There are two main types of enduring power of attorney:
- Springing: this is activated only if you lose mental or legal capacity, with a diagnosis of loss of capacity effectively triggering the power of attorney agreement.
- Continuing: this is where you authorize the powers granted under specific or general power of attorneys to legally continue if you lose mental capacity.
What could happen if you fail to plan for loss of mental capacity in Alberta?
The mistake that many people in Calgary make with powers of attorney is leaving it too late. You are only legally able to sign a power of attorney agreement while you retain the mental capacity to do so.
Once you lose this capacity, unless the right documents are in place, your loved ones may have to apply to the court for the relevant decision-making powers and for access to your financial accounts to manage your affairs.
Needless to say, this involves unnecessary delays and expenses at a time that is already troubling and emotional for the family. It can also lead to disputes and in-fighting between family members who believe they have the right to make decisions or control your assets.
In some cases, it may also end with a public trustee having to make financial decisions for you.
If you provide the authority for an individual or a small group of individuals through the right estate planning documents like powers of attorney, you reduce the chance of disputes and delays.
What are the basic rules for creating a POA in Alberta?
Because of the potential for abuse of power of attorney agreements, strict guidelines are set out for creating these documents in Alberta. The Powers of Attorney Act governs how POAs must be created here.
Following are the basic requirements:
- The donor and the attorney must be at least 18 years old
- The attorney must be mentally capable and understand the responsibilities of the role (especially with regard to acting in the donor’s best interests at all times and maintaining confidentiality)
- The document must be signed by both parties with a witness present
- The attorney cannot be a witness
The witness must sign an “Affidavit of Execution” before a Notary Public or a Commissioner for Oaths.

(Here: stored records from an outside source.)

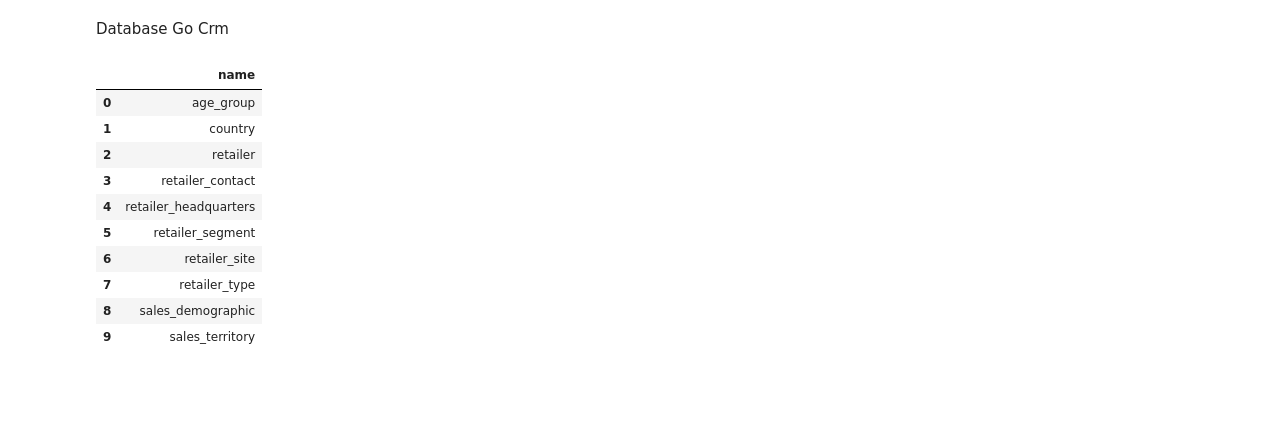
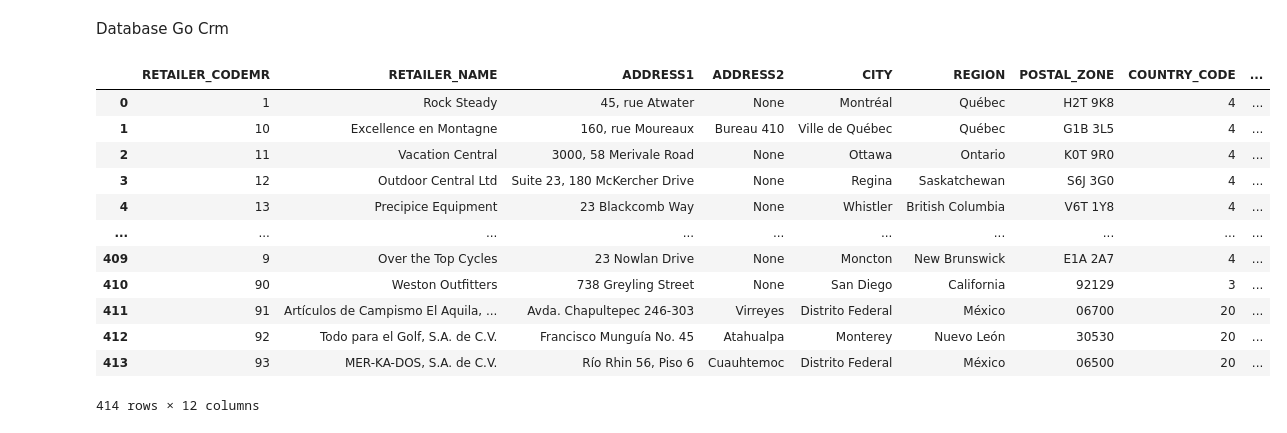
Before and after one commit to OutworldToast/Data-Warehouse, a Jupyter notebook: DataWarehouse.ipynb, the cells around one changed output. Saved outputs shown, nothing was run; the diff lists cells and outputs as text; code cells hidden in the pictures; blank space fills up the shorter version.

```diff
--- a/DataWarehouse.ipynb
+++ b/DataWarehouse.ipynb
@@ -108,25 +108,29 @@ Database Go Crm
 # %%
 tables = pd.read_sql('SELECT name FROM sqlite_master WHERE type="table"', go_crm_connection)
 age_group = readTable(go_crm_connection, 'age_group')
 country = readTable(go_crm_connection, 'country')
 retailer = readTable(go_crm_connection, 'retailer')
 retailer_contact = readTable(go_crm_connection, 'retailer_contact')
 retailer_headquarters = readTable(go_crm_connection, 'retailer_headquarters')
 retailer_segment = readTable(go_crm_connection, 'retailer_segment')
 retailer_site = readTable(go_crm_connection, 'retailer_site')
 retailer_type = readTable(go_crm_connection, 'retailer_type')
 sales_demographic = readTable(go_crm_connection, 'sales_demographic')
 sales_territory = readTable(go_crm_connection, 'sales_territory')
 tables
+
+retailer_headquarters
 # %% [output]
-|  | name |
-| 0 | age_group |
-| 1 | country |
-| 2 | retailer |
-| 3 | retailer_contact |
-| 4 | retailer_headquarters |
-| 5 | retailer_segment |
-| 6 | retailer_site |
-| 7 | retailer_type |
-| 8 | sales_demographic |
-| 9 | sales_territory |
+|  | RETAILER_CODEMR | RETAILER_NAME | ADDRESS1 | ADDRESS2 | CITY | REGION | POSTAL_ZONE | COUNTRY_CODE | ... |
+| 0 | 1 | Rock Steady | 45, rue Atwater | None | Montréal | Québec | H2T 9K8 | 4 | ... |
+| 1 | 10 | Excellence en Montagne | 160, rue Moureaux | Bureau 410 | Ville de Québec | Québec | G1B 3L5 | 4 | ... |
+| 2 | 11 | Vacation Central | 3000, 58 Merivale Road | None | Ottawa | Ontario | K0T 9R0 | 4 | ... |
+| 3 | 12 | Outdoor Central Ltd | Suite 23, 180 McKercher Drive | None | Regina | Saskatchewan | S6J 3G0 | 4 | ... |
+| 4 | 13 | Precipice Equipment | 23 Blackcomb Way | None | Whistler | British Columbia | V6T 1Y8 | 4 | ... |
+| ... | ... | ... | ... | ... | ... | ... | ... | ... | ... |
+| 409 | 9 | Over the Top Cycles | 23 Nowlan Drive | None | Moncton | New Brunswick | E1A 2A7 | 4 | ... |
+| 410 | 90 | Weston Outfitters | 738 Greyling Street | None | San Diego | California | 92129 | 3 | ... |
+| 411 | 91 | Artículos de Campismo El Aquila, ... | Avda. Chapultepec 246-303 | Virreyes | Distrito Federal | México | 06700 | 20 | ... |
+| 412 | 92 | Todo para el Golf, S.A. de C.V. | Francisco Munguía No. 45 | Atahualpa | Monterey | Nuevo León | 30530 | 20 | ... |
+| 413 | 93 | MER-KA-DOS, S.A. de C.V. | Río Rhin 56, Piso 6 | Cuauhtemoc | Distrito Federal | México | 06500 | 20 | ... |
+414 rows × 12 columns
```
Also changed, not shown: parts of 10 cells of this notebook.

This document needs to confirm the following information:
- They were present when the document was signed
- They know the donor
- The document was signed without coercion
- The donor understands the document
If the attorney acts within the scope of the power awarded, he or she has the legal right to take all necessary actions until one of the following occurs:
- The attorney’s power is revoked
- The donor loses mental capacity and no Enduring Power of Attorney is in place
- The donor passes away
- The POA is no longer required
Upon death, a power of attorney ends automatically. The personal representative named in the last will then acts on behalf of the decedent’s estate.
Can you revoke a power of attorney in Calgary?
Once a power of attorney is in place, you may revoke it providing you have the mental capacity to do so.
Your relationship with the attorney may change, you may have identified someone more appropriate or capable, or you may no longer require the Power of Attorney.
A Revocation of Power of Attorney document provides written legal confirmation that you want to cancel your attorney’s power.
What are the benefits of a power of attorney?
There are several practical benefits that a power of attorney can bring – all of which add up to greater peace of mind.
Notably, the agreement allows you to:
Feel more assured that your finances will be looked after even if you lose capacity
Keep your attorney(s) accountable by law
Be specific or general about the powers you award to your attorney
Remain flexible – it can be changed in the future if need be
Prevent unnecessary delays, expenses and disputes for loved ones
Create a power of attorney in Calgary
Please contact us now to schedule a consultation or call us at (403) 452-0043. We look forward to meeting with you.